Tutorial sequences have become ubiquitous in blockbuster games, and simple, pick-up-and-play titles have also seen a Renaissance. Indeed, the influx of new people to video games can only be regarded as positive, especially if it encourages games that are more stable and easier to jump into.
It’s not hyperbole to say that a high retention rate of these new players could prove to be the biggest catalyst for games becoming a much more dominant cultural force, catering to a greater spectrum of people than they traditionally have, and perhaps eventually becoming a universally popular medium, akin to books, music, television programming, and films.
Examples: Nintendo Wii, Wii Fit, Nintendo DS, Wii Sports, Wii Play, Bejeweled, Brain Age
2. Open Worlds
The use of a free-roaming environment has never been more popular with developers and has proved highly successful in terms of both sales and critical acclaim. (See References 2—9.) These titles allow players to make decisions about how they approach a situation and to progress through the game in their own style, often at their own pace as well, all while discovering the game world.

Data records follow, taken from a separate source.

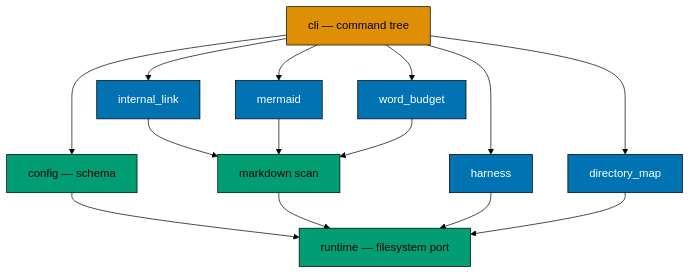
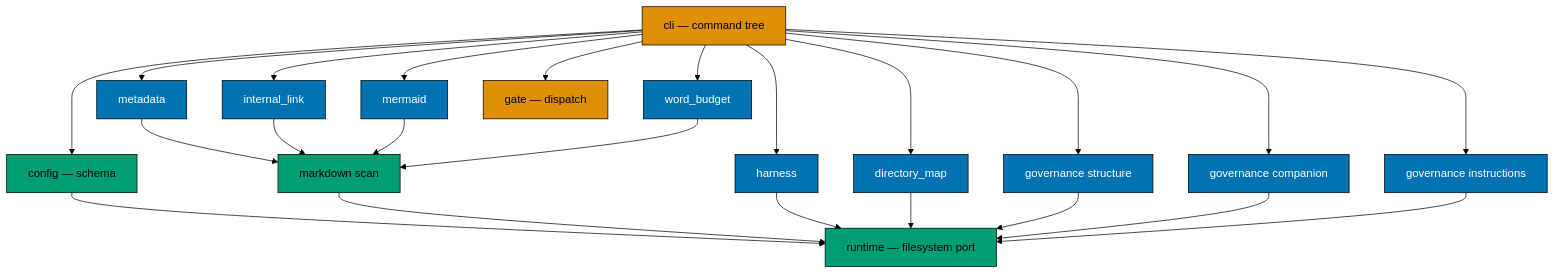
One commit to wahidyankf/rhino changed the third of 3 diagrams in specs/architecture.md. Above: the diagram before and after it, drawn with Mermaid (forest theme). The commit also changed other lines of this file and 19 other files, not shown here.

````diff
--- a/specs/architecture.md
+++ b/specs/architecture.md
@@ -66,34 +66,49 @@
 ```mermaid
 graph TD
     Cli["cli — command tree"]
     Runtime["runtime — filesystem port"]
     ConfigMod["config — schema"]
     Scan["markdown scan"]
     Link["internal_link"]
     Mermaid["mermaid"]
     Word["word_budget"]
     Map["directory_map"]
     Harness["harness"]
+    Metadata["metadata"]
+    Gate["gate — dispatch"]
+    Structure["governance structure"]
+    Companion["governance companion"]
+    Instructions["governance instructions"]
 
     Cli --> ConfigMod
     Cli --> Link
     Cli --> Mermaid
     Cli --> Word
     Cli --> Map
     Cli --> Harness
+    Cli --> Metadata
+    Cli --> Gate
+    Cli --> Structure
+    Cli --> Companion
+    Cli --> Instructions
     ConfigMod --> Runtime
     Scan --> Runtime
     Harness --> Runtime
     Map --> Runtime
+    Metadata --> Scan
+    Structure --> Runtime
+    Companion --> Runtime
+    Instructions --> Runtime
     Link --> Scan
     Mermaid --> Scan
     Word --> Scan
 
     classDef entry fill:#DE8F05,stroke:#000000,color:#000000
     classDef check fill:#0173B2,stroke:#000000,color:#FFFFFF
     classDef shared fill:#029E73,stroke:#000000,color:#000000
 
     class Cli entry
-    class Link,Mermaid,Word,Map,Harness check
+    class Link,Mermaid,Word,Map,Harness,Metadata,Structure,Companion,Instructions check
+    class Gate entry
     class ConfigMod,Runtime,Scan shared
 ```
````
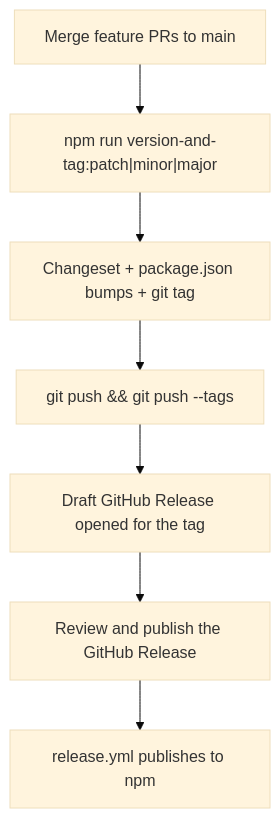
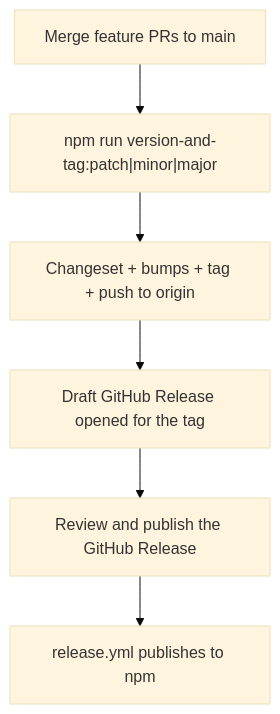
Before and after one commit to decodedcreative/jigsaw: the diagram in docs/publication.md, drawn with Mermaid (base theme). The commit also changed other lines of this file and 3 other files, not shown here.

First line of the commit message:
feat(release): push version commit and tag by default

````diff
--- a/docs/publication.md
+++ b/docs/publication.md
@@ -40,9 +40,8 @@
 ```mermaid
 flowchart TD
   A[Merge feature PRs to main] --> B["npm run version-and-tag:patch|minor|major"]
-  B --> C[Changeset + package.json bumps + git tag]
-  C --> D[git push && git push --tags]
-  D --> E[Draft GitHub Release opened for the tag]
-  E --> F[Review and publish the GitHub Release]
-  F --> G[release.yml publishes to npm]
+  B --> C[Changeset + bumps + tag + push to origin]
+  C --> D[Draft GitHub Release opened for the tag]
+  D --> E[Review and publish the GitHub Release]
+  E --> F[release.yml publishes to npm]
 ```
````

Indeed, part of the pleasure of these games is the pursuit of exploration, of finding interesting places and people in a vast world. Raph Koster might argue that this wanderlust is derived from our distant ancestors’ need to explore to survive.
Using open worlds in games also has the benefit of cloaking linear aspects of gameplay to some extent. The main story of most games unfolds in a fairly straightforward manner, with the player having to achieve a series of tasks in a set order to progress the story and continue to the game’s denouement. By allowing the player to get sidetracked, decide how to approach a task, and make progress through the main story in the manner they think best, the game appears to be less linear than if there were only one straightforward path through it.
Examples: Grand Theft Auto 4, Far Cry 2, S.T.A.L.K.E.R., Crysis, Fallout 3, Crackdown,
Saints Row 2
3. Co-op Mode
A game design decision that is taken regularly of late and has even formed the core of some games, is to allow a second player to become the main character's sidekick at will and to stop being his or her partner at short notice.
Offering a co-op mode lets the many people who prefer to play a game as supporting character, rather than as the main character, do just that, and as such is another form of making games more accessible to a more diverse group of players (as in No. 1).
For main character players, the benefit is that they can play with their friends rather than with an AI character; and for game developers and publishers, the benefit is viral marketing and word-of-mouth advertising. Should a guest arrive while someone is midway through a single-player game, the guest can join the action and, in effect, try out the game without having a negative effect on the original player's progress through the storyline or campaign.
With the rise of accessibility in games and an increase in the number of companion characters being implemented, offering a co-op mode is a smart way to introduce new players to more traditionally “gamer” titles. Co-op mode helps new players take their first steps into a game’s world with an in-game mentor and bodyguard who can explain elements of the game in person, instantly, and in a manner the player will likely understand. Imagine how much more it would take to convey the same information to a new player in-game. Imagine how much more it would take to in terms of memory to create an NPC sidekick who could complete the same tasks as a co-operative player.
Co-op games have a huge social component, which can be seen as driving the medium forward as well.
Examples: Army of Two, Kane & Lynch: Dead Men, Resident Evil 5, Gears of War 2